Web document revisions

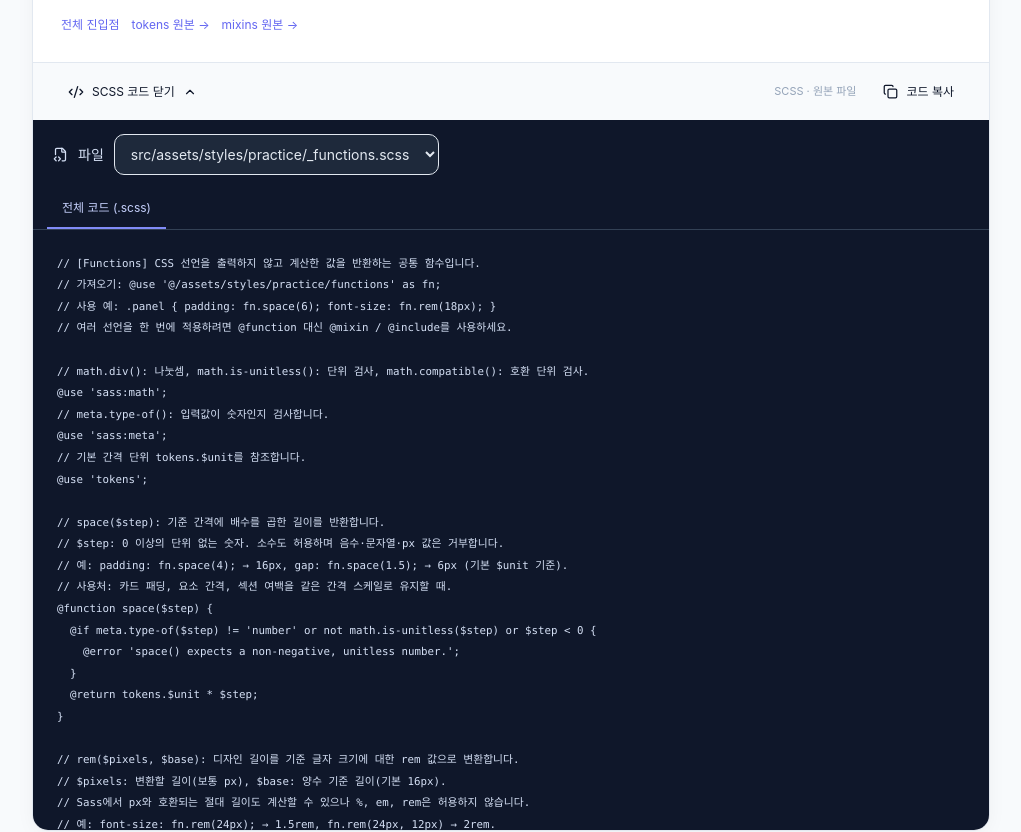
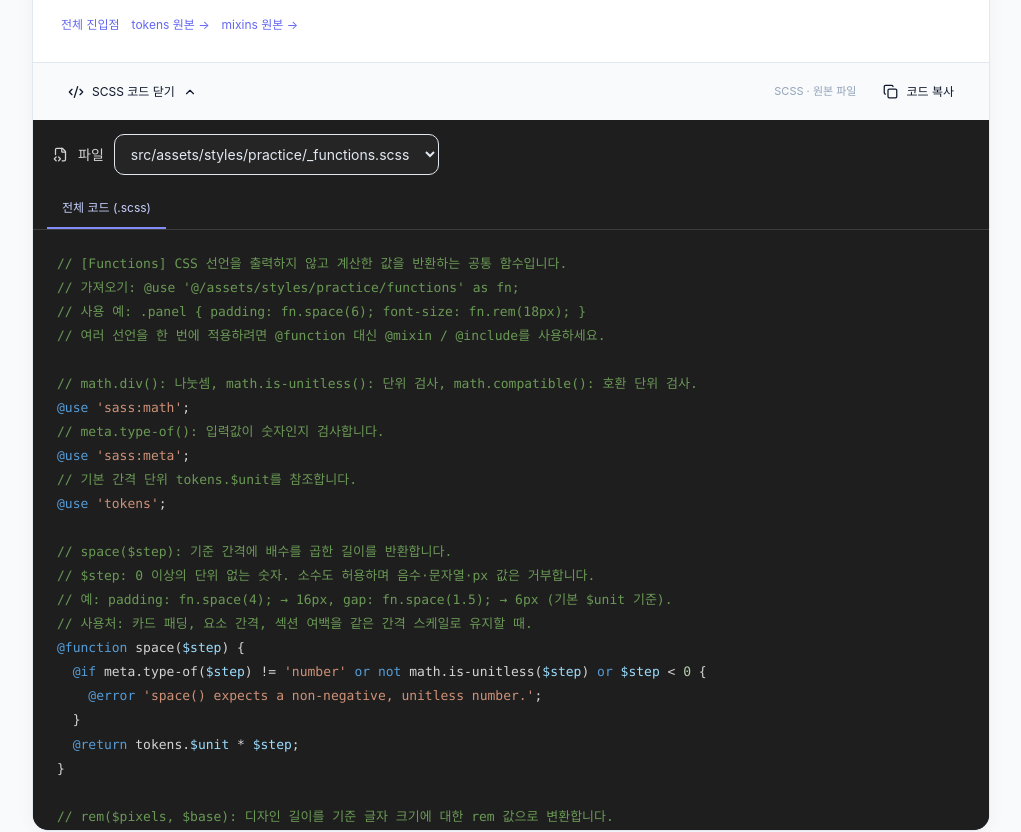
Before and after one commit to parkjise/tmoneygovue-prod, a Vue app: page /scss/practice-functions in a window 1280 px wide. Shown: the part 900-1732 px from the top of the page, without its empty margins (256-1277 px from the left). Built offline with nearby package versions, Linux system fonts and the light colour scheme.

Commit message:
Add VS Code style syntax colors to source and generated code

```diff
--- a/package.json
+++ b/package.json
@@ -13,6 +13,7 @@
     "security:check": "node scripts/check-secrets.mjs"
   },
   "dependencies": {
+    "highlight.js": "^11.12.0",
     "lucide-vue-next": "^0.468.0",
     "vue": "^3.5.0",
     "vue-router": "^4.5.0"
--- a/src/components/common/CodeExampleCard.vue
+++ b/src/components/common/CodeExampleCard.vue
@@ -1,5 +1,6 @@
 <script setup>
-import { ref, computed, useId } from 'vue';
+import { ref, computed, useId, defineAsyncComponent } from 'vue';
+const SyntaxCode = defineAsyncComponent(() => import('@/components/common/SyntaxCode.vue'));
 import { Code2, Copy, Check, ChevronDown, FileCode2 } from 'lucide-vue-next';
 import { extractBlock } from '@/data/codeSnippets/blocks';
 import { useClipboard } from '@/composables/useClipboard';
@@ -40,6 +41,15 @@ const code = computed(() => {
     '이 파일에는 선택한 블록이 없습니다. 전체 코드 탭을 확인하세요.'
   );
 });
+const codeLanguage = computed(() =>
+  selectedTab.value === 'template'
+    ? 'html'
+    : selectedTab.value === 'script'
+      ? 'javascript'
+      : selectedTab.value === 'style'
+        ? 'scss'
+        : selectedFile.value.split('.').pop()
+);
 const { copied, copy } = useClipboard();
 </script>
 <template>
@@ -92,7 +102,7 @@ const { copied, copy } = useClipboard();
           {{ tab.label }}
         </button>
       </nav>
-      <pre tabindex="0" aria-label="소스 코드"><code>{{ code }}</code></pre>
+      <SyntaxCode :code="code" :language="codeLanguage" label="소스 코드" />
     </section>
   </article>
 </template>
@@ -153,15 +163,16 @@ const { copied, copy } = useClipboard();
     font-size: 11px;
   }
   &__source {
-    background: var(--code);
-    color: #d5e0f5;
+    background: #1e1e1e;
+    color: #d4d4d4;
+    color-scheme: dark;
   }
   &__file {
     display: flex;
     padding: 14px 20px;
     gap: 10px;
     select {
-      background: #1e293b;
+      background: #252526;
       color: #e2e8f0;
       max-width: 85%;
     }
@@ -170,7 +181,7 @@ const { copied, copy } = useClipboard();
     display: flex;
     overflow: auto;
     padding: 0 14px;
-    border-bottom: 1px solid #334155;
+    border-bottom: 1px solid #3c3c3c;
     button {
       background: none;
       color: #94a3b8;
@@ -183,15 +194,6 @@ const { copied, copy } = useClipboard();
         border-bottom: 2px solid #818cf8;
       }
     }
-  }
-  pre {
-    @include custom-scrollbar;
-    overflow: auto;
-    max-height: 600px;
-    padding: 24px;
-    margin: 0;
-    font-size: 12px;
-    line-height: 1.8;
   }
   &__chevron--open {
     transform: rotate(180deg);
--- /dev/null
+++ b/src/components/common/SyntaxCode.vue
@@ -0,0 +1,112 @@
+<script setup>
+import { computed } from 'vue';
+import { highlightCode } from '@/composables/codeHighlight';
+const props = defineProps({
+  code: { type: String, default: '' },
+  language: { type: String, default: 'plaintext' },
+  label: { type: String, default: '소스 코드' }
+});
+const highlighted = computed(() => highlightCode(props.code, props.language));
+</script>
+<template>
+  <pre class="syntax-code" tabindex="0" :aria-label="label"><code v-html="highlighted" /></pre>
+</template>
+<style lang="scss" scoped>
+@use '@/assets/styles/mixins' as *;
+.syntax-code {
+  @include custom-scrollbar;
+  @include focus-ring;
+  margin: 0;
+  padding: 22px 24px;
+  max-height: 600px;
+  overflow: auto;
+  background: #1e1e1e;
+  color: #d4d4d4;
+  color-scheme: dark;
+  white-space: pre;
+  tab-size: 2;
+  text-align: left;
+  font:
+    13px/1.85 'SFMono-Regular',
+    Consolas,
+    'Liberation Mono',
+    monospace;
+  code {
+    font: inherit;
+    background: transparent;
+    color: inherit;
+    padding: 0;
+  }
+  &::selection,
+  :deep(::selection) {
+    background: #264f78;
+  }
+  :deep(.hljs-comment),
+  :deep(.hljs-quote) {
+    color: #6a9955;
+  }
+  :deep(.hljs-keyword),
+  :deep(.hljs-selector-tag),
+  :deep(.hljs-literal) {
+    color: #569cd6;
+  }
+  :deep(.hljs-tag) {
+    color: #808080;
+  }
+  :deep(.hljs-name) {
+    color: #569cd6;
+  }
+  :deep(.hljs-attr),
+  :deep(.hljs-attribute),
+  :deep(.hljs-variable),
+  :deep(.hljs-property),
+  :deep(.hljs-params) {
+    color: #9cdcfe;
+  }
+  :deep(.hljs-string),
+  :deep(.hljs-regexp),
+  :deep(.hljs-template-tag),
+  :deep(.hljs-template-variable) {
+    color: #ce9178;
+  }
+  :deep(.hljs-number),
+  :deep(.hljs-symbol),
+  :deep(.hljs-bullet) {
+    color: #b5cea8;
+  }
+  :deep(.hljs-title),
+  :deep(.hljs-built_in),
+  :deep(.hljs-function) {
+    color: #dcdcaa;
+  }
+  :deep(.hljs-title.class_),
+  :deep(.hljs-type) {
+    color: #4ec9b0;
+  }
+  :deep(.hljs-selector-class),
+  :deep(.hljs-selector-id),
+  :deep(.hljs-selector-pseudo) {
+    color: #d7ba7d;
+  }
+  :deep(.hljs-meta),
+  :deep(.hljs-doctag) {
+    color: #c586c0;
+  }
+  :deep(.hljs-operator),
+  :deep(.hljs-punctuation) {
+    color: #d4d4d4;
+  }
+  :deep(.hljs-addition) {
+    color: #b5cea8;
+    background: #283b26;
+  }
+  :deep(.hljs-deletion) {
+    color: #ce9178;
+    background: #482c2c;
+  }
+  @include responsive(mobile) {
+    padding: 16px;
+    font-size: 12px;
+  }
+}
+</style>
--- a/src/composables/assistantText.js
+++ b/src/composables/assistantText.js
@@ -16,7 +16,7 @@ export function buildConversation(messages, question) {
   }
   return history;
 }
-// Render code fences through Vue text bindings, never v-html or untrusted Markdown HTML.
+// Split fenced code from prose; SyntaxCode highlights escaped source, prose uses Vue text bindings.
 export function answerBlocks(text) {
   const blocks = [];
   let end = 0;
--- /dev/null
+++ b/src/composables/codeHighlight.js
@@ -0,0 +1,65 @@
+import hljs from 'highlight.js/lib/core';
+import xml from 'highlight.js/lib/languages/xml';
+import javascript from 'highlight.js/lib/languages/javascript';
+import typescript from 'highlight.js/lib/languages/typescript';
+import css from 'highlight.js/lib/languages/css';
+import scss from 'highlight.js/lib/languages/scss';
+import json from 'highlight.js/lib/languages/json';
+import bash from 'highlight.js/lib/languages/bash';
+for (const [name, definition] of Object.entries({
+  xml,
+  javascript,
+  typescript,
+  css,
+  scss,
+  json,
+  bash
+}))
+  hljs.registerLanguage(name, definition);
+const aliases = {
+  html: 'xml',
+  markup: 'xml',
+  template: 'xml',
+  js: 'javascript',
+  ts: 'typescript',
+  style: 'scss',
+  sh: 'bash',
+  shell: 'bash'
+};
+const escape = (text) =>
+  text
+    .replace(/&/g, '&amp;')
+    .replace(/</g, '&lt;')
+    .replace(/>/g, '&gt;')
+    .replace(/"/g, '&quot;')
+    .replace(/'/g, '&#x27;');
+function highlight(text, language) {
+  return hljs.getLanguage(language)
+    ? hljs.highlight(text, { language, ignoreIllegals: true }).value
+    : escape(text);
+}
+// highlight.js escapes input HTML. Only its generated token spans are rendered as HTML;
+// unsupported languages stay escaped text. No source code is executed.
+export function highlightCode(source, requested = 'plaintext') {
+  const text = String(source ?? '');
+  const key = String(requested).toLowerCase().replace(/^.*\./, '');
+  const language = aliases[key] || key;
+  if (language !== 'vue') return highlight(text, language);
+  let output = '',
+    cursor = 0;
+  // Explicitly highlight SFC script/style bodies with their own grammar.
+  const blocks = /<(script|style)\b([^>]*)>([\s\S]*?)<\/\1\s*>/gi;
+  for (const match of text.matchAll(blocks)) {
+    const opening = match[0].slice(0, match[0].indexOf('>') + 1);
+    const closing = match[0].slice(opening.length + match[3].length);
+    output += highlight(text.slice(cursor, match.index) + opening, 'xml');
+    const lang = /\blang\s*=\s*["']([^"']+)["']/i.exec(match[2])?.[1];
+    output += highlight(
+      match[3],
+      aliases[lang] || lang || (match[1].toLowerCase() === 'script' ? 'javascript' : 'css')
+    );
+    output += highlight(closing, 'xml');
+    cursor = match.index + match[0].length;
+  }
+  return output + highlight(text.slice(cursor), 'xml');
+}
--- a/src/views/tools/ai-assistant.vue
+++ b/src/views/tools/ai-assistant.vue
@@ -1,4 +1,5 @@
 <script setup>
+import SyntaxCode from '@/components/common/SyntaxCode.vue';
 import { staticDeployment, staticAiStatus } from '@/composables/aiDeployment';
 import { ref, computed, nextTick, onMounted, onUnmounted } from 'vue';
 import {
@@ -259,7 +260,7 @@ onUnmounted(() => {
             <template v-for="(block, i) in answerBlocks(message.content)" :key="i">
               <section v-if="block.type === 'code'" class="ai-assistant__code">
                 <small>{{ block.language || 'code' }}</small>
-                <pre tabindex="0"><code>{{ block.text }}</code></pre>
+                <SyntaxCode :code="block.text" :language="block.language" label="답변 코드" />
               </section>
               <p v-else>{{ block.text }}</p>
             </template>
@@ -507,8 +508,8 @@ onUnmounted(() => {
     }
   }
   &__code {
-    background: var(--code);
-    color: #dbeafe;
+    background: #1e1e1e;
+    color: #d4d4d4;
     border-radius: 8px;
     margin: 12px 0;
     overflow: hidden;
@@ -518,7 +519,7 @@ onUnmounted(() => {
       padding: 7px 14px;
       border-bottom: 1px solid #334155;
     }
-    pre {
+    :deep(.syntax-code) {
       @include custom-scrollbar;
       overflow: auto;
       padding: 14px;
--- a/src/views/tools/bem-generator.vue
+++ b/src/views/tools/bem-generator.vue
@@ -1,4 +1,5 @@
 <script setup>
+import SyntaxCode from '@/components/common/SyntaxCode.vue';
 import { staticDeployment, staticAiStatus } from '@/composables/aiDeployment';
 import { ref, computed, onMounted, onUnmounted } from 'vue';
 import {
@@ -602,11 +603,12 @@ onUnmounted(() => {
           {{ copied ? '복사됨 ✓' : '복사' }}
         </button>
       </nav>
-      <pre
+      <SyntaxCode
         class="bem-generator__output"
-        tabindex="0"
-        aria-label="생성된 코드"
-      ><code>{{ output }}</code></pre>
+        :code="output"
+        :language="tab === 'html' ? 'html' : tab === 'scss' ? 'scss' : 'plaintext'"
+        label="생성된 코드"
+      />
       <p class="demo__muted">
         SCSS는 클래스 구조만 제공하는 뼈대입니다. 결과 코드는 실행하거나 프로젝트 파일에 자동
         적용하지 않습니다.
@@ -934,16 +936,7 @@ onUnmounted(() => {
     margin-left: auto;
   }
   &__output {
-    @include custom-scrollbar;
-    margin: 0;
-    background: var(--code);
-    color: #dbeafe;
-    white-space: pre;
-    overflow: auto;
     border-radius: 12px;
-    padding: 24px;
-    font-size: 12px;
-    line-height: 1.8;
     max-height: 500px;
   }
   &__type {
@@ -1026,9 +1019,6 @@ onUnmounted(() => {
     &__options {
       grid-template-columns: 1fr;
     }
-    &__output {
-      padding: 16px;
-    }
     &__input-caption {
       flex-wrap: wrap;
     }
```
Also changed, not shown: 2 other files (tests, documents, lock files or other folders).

• [WHAT YOU SHOULD DO]: Scan the records above for the string "value", then report every line that contains it.

• [ANSWER BOX]:
+  selectedTab.value === 'template'
+    : selectedTab.value === 'script'
+      : selectedTab.value === 'style'
+        : selectedFile.value.split('.').pop()
+    ? hljs.highlight(text, { language, ignoreIllegals: true }).value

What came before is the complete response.